START Data for this exercise

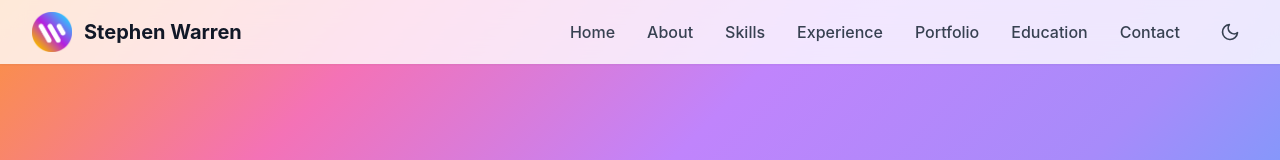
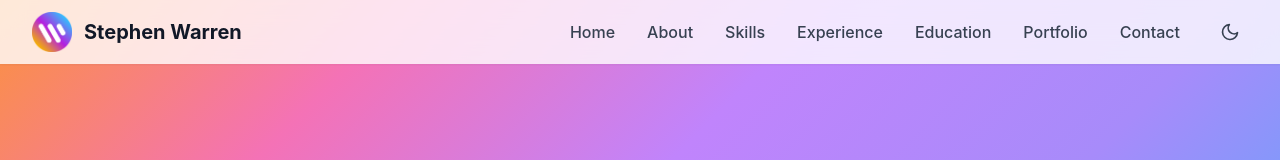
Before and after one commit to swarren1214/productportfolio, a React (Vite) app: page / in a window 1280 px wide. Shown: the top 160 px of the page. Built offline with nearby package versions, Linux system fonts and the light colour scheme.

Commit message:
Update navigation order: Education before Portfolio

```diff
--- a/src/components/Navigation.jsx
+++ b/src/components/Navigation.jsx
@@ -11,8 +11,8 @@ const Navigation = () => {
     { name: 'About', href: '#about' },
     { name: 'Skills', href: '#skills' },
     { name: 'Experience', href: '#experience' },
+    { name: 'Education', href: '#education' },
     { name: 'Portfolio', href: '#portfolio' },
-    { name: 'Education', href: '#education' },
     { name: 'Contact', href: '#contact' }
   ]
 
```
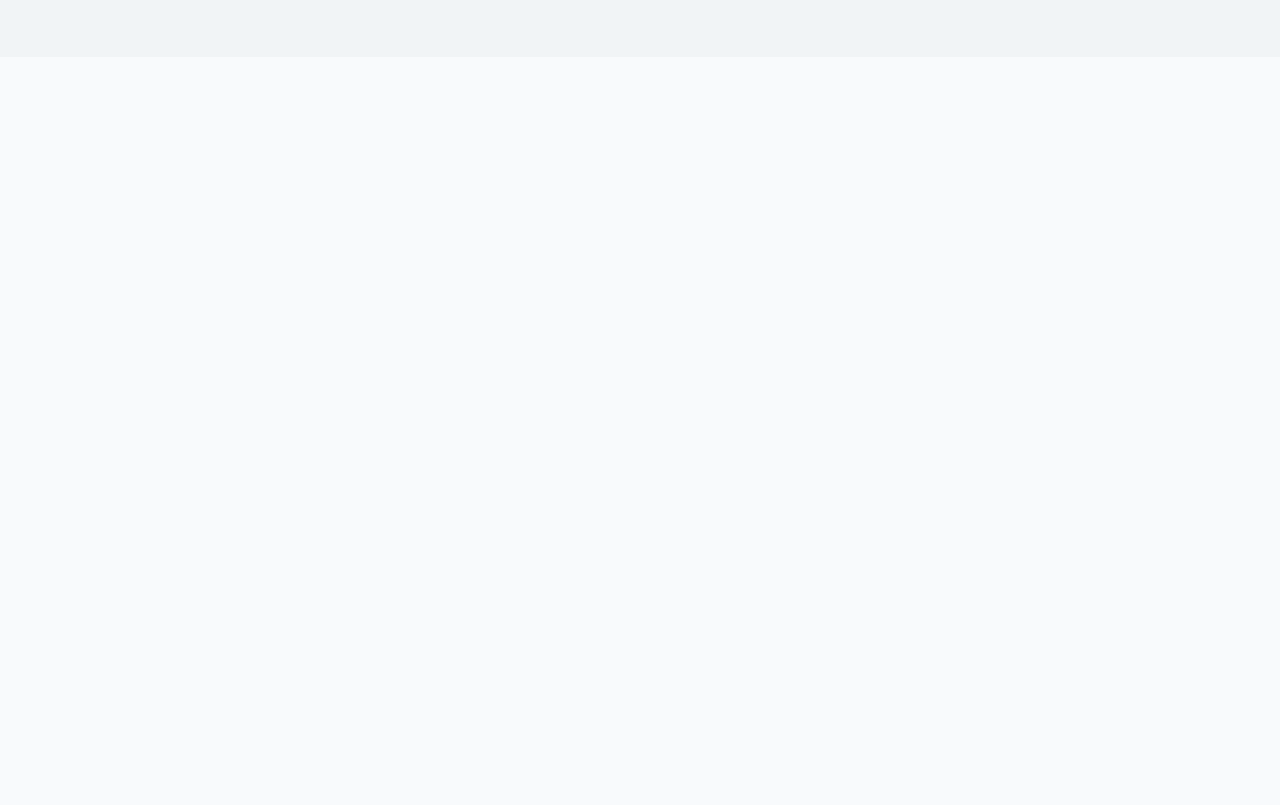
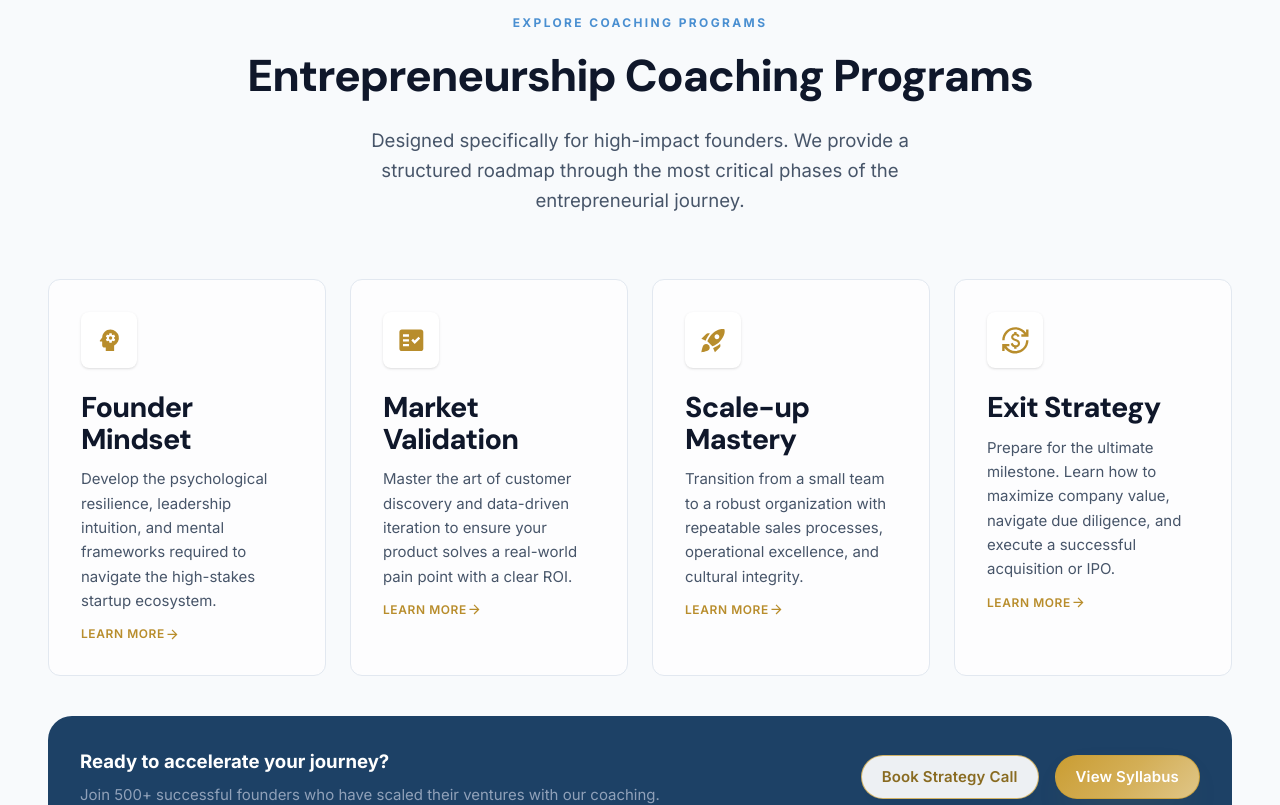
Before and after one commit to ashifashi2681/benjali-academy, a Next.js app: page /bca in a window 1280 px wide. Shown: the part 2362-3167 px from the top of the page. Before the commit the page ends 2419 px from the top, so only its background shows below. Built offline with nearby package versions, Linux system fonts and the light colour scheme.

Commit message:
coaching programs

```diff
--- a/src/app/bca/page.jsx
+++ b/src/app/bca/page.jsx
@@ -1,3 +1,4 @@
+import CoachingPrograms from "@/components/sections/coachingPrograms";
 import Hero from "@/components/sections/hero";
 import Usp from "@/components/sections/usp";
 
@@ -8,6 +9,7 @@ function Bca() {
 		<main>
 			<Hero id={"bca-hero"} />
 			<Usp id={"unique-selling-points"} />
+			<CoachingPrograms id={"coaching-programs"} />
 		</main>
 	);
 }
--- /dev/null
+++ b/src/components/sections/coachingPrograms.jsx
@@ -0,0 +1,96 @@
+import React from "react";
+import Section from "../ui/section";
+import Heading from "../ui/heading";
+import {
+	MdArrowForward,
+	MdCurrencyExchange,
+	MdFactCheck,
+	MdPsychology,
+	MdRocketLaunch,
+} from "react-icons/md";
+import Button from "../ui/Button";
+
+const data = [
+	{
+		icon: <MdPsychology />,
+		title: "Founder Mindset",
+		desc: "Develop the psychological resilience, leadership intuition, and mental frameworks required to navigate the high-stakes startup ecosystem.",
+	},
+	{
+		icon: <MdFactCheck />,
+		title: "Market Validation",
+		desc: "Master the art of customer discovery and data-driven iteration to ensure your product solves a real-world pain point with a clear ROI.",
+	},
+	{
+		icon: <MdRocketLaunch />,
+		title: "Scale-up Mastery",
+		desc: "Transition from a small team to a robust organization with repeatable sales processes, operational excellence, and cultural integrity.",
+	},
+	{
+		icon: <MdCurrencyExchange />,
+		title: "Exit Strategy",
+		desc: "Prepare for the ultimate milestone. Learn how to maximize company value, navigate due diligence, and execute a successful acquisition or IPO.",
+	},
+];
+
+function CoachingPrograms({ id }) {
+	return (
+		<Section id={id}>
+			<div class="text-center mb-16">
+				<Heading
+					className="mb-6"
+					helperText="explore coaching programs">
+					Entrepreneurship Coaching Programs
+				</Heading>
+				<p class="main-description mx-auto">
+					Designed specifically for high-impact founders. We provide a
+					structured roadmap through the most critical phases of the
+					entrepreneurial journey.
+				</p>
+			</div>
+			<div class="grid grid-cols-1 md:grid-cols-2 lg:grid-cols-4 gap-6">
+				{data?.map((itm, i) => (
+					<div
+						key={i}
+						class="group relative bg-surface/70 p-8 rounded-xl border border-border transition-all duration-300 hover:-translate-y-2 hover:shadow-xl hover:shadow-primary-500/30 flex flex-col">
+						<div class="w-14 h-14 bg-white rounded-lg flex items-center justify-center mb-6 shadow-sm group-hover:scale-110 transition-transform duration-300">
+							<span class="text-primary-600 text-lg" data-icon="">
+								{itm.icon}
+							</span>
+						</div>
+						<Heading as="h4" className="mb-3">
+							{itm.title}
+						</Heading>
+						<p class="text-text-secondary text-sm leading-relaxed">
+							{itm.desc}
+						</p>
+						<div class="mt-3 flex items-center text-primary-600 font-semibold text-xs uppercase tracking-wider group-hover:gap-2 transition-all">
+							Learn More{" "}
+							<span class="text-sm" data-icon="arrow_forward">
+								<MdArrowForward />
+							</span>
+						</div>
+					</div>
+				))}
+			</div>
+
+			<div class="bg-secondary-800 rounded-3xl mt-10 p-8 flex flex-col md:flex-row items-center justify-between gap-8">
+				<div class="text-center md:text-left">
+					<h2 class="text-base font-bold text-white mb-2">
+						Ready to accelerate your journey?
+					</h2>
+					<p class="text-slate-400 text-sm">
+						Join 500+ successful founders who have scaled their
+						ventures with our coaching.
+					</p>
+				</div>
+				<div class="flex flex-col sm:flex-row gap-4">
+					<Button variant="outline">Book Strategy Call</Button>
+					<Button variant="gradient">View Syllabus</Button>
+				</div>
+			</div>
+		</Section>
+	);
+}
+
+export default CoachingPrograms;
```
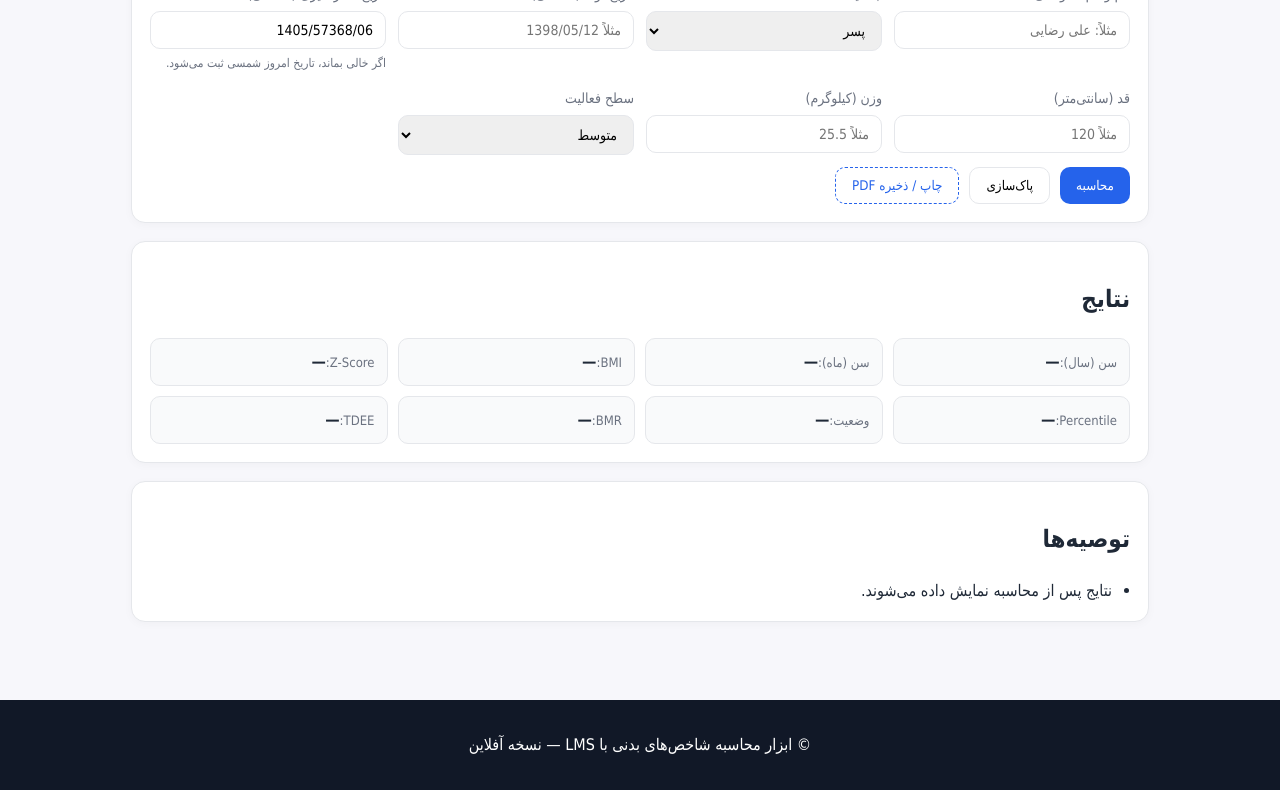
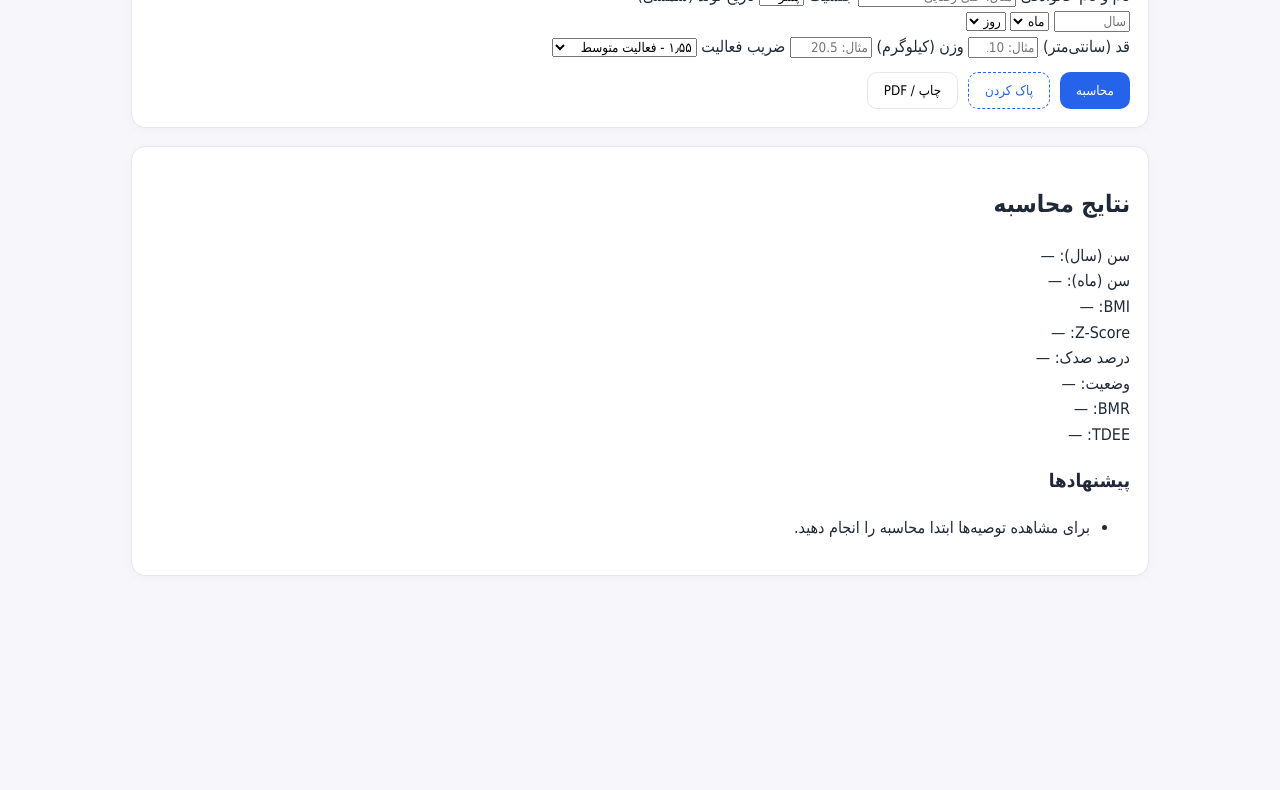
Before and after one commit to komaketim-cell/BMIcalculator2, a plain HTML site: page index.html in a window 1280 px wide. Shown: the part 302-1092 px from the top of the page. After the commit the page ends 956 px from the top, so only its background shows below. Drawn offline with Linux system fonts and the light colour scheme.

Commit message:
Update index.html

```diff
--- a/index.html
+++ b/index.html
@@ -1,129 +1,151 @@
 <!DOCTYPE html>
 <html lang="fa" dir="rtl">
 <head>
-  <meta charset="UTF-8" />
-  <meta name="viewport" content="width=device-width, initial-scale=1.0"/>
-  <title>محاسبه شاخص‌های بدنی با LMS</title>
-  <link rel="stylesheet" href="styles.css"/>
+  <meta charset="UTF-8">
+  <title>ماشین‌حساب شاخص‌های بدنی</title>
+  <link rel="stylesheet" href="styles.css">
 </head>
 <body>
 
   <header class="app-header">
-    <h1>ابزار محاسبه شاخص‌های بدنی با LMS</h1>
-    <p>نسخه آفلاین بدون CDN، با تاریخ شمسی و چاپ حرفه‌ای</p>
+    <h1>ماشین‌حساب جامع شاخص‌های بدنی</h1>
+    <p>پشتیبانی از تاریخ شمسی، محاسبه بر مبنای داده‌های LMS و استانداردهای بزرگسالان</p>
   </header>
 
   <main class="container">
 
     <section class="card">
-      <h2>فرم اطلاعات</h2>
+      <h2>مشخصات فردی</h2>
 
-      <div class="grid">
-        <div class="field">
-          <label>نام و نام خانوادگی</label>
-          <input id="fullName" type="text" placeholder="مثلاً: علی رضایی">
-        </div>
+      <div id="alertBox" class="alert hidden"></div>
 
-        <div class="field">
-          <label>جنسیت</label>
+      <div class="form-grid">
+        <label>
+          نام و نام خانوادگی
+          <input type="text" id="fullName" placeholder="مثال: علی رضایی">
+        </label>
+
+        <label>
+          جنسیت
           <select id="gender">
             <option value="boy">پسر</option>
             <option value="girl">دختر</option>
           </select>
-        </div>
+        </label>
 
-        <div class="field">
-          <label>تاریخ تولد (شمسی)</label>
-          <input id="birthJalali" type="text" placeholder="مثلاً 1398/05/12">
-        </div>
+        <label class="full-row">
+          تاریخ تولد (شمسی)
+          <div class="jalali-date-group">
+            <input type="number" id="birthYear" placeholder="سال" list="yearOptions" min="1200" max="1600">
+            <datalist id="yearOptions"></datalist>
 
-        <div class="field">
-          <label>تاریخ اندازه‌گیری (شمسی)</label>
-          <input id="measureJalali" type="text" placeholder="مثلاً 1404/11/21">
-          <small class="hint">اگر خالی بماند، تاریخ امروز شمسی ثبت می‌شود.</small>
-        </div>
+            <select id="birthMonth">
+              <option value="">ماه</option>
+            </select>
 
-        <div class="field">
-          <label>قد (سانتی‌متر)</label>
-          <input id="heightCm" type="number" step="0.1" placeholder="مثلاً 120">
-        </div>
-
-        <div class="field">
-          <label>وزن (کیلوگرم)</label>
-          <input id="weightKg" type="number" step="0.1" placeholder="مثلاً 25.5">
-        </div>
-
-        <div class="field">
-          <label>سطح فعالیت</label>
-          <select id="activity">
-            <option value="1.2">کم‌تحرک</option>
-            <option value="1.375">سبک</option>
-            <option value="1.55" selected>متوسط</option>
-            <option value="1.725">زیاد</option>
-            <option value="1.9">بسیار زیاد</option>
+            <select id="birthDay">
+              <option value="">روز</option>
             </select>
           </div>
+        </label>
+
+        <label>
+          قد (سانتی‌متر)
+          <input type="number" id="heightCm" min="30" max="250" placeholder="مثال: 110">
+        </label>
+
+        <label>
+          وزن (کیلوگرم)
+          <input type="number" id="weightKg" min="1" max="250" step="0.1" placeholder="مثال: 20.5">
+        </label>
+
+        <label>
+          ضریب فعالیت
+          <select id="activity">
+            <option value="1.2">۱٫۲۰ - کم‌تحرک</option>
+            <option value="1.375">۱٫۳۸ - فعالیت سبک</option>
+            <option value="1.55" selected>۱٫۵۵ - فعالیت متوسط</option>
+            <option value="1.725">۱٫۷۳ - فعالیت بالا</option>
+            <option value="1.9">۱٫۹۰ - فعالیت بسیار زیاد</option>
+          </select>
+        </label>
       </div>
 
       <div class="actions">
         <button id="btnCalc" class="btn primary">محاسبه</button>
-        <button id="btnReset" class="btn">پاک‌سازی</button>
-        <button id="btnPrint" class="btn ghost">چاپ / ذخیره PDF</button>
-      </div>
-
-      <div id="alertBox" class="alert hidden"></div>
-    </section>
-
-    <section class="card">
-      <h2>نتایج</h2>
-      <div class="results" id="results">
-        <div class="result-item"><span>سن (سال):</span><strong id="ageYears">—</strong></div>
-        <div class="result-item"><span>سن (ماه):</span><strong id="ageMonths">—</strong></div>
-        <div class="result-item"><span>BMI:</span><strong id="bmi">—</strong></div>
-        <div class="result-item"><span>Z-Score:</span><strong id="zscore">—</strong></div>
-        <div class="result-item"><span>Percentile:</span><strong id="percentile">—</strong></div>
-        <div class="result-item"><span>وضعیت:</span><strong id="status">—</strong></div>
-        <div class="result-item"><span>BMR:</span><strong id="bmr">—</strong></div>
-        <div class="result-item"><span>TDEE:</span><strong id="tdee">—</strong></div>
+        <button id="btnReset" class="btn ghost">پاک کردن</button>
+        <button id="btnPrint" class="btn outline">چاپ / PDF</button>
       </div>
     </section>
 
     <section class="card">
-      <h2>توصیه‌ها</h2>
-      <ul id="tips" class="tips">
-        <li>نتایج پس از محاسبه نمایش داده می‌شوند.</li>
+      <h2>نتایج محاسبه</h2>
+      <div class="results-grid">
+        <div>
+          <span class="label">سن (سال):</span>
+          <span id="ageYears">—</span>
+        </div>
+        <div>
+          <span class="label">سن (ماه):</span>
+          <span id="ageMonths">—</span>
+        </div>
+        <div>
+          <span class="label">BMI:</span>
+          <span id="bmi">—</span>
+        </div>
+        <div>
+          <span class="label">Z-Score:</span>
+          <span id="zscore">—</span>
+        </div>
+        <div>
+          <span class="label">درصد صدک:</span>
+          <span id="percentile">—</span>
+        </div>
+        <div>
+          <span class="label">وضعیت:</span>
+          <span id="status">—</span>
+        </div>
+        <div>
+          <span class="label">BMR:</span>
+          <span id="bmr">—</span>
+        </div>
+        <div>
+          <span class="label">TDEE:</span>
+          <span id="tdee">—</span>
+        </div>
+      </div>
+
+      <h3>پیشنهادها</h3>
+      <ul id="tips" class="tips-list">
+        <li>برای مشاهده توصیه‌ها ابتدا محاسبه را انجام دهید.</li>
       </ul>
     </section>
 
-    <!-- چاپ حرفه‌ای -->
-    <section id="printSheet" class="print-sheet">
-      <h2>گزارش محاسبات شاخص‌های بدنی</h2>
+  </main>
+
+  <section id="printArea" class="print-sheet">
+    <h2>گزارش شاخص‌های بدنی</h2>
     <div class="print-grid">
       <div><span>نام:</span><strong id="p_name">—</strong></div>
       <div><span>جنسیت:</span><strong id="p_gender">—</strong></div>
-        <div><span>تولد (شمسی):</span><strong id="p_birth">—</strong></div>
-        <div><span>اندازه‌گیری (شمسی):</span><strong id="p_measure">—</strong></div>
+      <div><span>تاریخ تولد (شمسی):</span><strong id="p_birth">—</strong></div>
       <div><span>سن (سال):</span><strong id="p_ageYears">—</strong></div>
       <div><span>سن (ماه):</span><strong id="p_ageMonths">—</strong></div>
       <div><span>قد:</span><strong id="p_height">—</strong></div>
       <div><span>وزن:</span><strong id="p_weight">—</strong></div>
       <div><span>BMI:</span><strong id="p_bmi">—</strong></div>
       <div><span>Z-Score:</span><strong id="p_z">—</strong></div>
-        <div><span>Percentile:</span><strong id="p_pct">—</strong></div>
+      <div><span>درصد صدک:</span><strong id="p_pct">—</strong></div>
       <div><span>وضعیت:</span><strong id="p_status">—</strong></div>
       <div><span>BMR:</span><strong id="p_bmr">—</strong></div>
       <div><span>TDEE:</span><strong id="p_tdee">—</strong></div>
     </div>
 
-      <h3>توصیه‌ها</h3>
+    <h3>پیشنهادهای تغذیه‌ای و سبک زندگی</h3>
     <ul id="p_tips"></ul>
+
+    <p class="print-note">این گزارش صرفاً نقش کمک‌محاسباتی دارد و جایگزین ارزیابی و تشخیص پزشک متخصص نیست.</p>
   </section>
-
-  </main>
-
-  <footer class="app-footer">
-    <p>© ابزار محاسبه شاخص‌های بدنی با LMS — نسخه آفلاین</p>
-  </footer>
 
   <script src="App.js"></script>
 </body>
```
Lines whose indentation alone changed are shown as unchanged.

END Data for this exercise

▶ Exercise brief
From the listing above, return every line that carries the string "main".

▶ Exercise result
 		<main>
 		</main>
+				<p class="main-description mx-auto">
   <main class="container">
+  </main>
-  </main>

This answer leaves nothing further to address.